Canon’s latest entry-level APS-C mirrorless camera is cheaper than the X-A7 but isn’t available in all regions. It replaces the EOS M100, offering a 24MP sensor and 4K video recording in a small and compact body that’s been designed to be easy to use. However, the lack of control buttons make it harder to get to some advanced options, although it does offer the best bang for the buck in this class. Although the choice of native lenses for the M series cameras is still very limited.
Panasonic Lumix GX9
It’s not brand new and neither is it entry-level. Instead, the Lumix GX9 is meant to be for enthusiasts looking for a compact package, but the camera gets a mention here because of the similar price tag. It’s a top performer with a 20MP micro four thirds (MFT) sensor, that also offers 4K recording at 30fps. You can even take advantage of a viewfinder, although it is an awkward 16:9 panel, and the in-built image stabilization.

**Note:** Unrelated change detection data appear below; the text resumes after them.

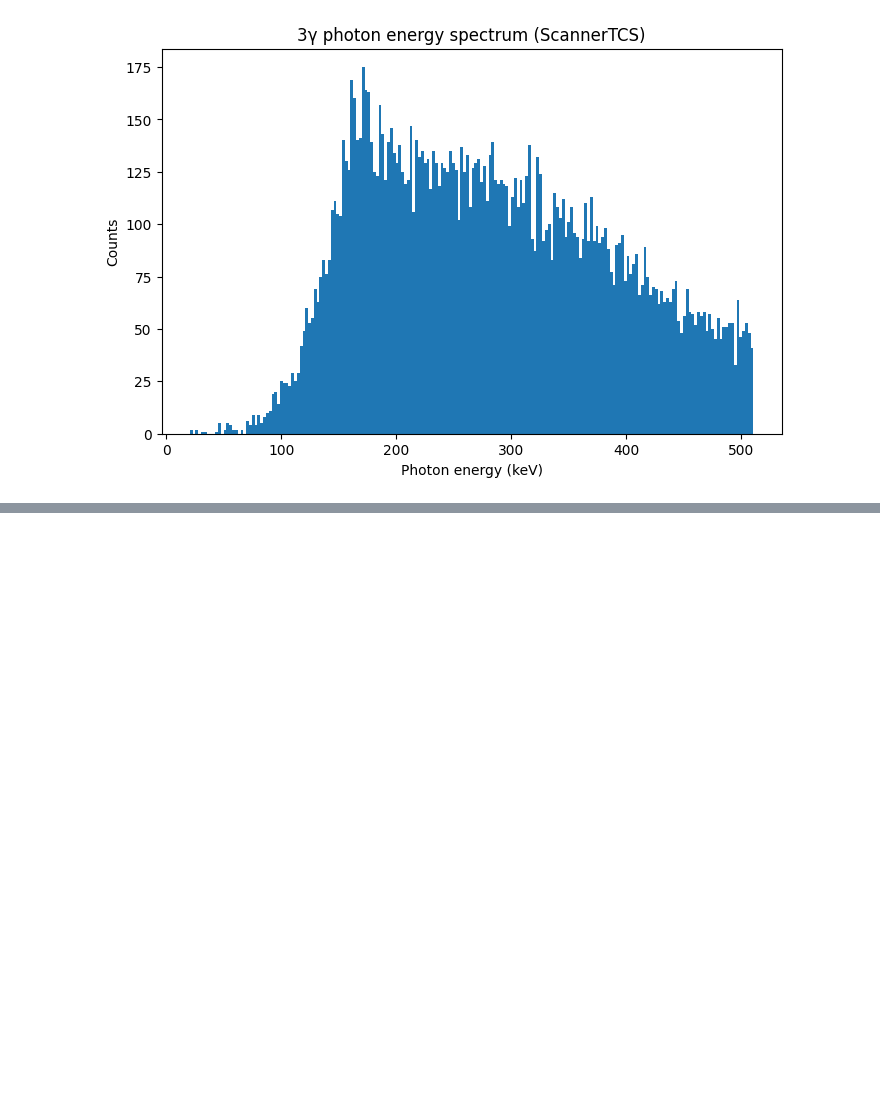
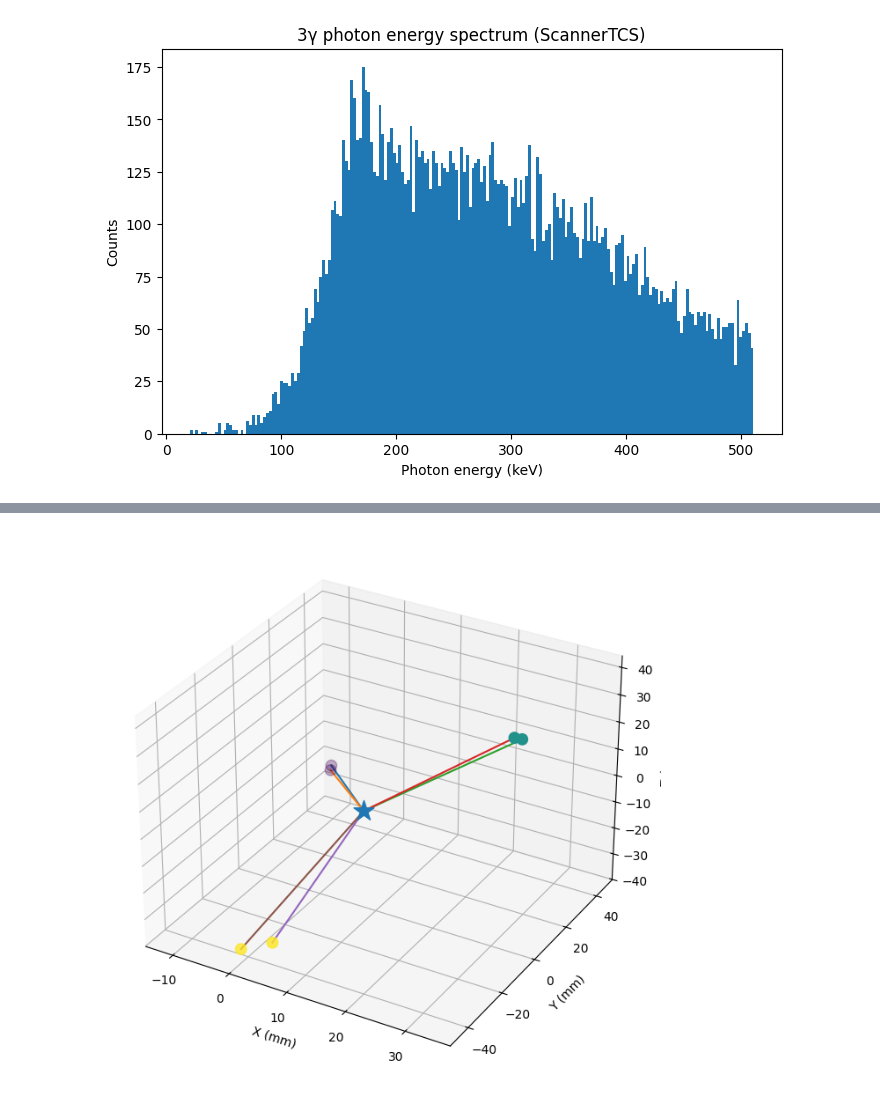
Before and after one commit to mw2304/SummerProject2026, a Jupyter notebook: merged_sim_job.ipynb, the cells around one changed output, grey strips where cells are left out. Drawn from its saved outputs; the diff is of its cells as text; code cells hidden in the pictures; blank space fills up the shorter version.

```diff
--- a/merged_sim_job.ipynb
+++ b/merged_sim_job.ipynb
@@ -523,0 +544,13 @@ plt.show()
+# %%
+eventID = data["EventID"].iloc[0]
+
+event = data[data["EventID"] == eventID]
+
+print(event[[
+    "EventID",
+    "GammaIndex",
+    "HitIndex",
+    "X_mm",
+    "Y_mm",
+    "Z_mm"
+]])
@@ -523,0 +565,28 @@ plt.show()
+# %%
+fig = plt.figure(figsize=(8,8))
+ax = fig.add_subplot(111, projection="3d")
+
+ax.scatter(event["X_mm"],
+           event["Y_mm"],
+           event["Z_mm"],
+           c=event["GammaIndex"],
+           s=80)
+
+ax.scatter(event["AnnihilX_mm"].iloc[0],
+           event["AnnihilY_mm"].iloc[0],
+           event["AnnihilZ_mm"].iloc[0],
+           marker="*",
+           s=300)
+
+for _, row in event.iterrows():
+    ax.plot([row["AnnihilX_mm"], row["X_mm"]],
+            [row["AnnihilY_mm"], row["Y_mm"]],
+            [row["AnnihilZ_mm"], row["Z_mm"]])
+
+ax.set_xlabel("X (mm)")
+ax.set_ylabel("Y (mm)")
+ax.set_zlabel("Z (mm)")
+
+plt.show()
+# %% [output]
+[figure, added]
```
Also changed, not shown: parts of 2 cells of this notebook.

The PEN series of Olympus cameras have a reputation to maintain and the E-PL9 is one of the best. It’s a great entry-level model that captures sharp, well-exposed images using a 16MP MFT sensor. In-body image stabilization is available, as is 4K video recording, although there’s no viewfinder here. And it’s cheaper than the X-A7.

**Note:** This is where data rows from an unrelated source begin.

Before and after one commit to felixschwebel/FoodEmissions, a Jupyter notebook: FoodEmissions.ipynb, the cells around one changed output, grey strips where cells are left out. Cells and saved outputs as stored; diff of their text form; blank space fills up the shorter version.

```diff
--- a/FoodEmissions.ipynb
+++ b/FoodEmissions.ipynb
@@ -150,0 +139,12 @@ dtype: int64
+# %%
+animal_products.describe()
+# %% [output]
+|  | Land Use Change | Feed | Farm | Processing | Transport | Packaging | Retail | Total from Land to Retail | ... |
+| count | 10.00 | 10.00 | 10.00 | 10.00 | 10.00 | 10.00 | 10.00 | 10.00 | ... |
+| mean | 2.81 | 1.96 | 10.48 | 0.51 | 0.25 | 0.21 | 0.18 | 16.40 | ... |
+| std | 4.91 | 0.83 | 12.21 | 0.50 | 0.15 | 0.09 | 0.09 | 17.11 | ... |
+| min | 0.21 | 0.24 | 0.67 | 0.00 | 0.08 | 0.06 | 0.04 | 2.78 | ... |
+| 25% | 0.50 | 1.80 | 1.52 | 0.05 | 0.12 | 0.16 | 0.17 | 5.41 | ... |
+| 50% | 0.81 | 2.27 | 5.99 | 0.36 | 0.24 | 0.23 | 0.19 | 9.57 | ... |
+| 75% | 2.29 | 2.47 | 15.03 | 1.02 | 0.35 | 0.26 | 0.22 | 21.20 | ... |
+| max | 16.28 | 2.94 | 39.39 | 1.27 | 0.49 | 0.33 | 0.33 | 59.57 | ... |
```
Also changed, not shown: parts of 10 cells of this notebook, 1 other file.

Sharmishta is TechRadar's APAC Managing Editor and loves all things photography, something she discovered while chasing monkeys in the wilds of India (she studied to be a primatologist but has since left monkey business behind). While she's happiest with a camera in her hand, she's also an avid reader and has become a passionate proponent of ereaders, having appeared on Singaporean radio to talk about the convenience of these underrated devices. When she's not testing camera kits or the latest in e-paper tablets, she's discovering the joys and foibles of smart home gizmos. She's also the Australian Managing Editor of Digital Camera World and, if that wasn't enough, she contributes to T3 and Tom's Guide, while also working on two of Future's photography print magazines Down Under.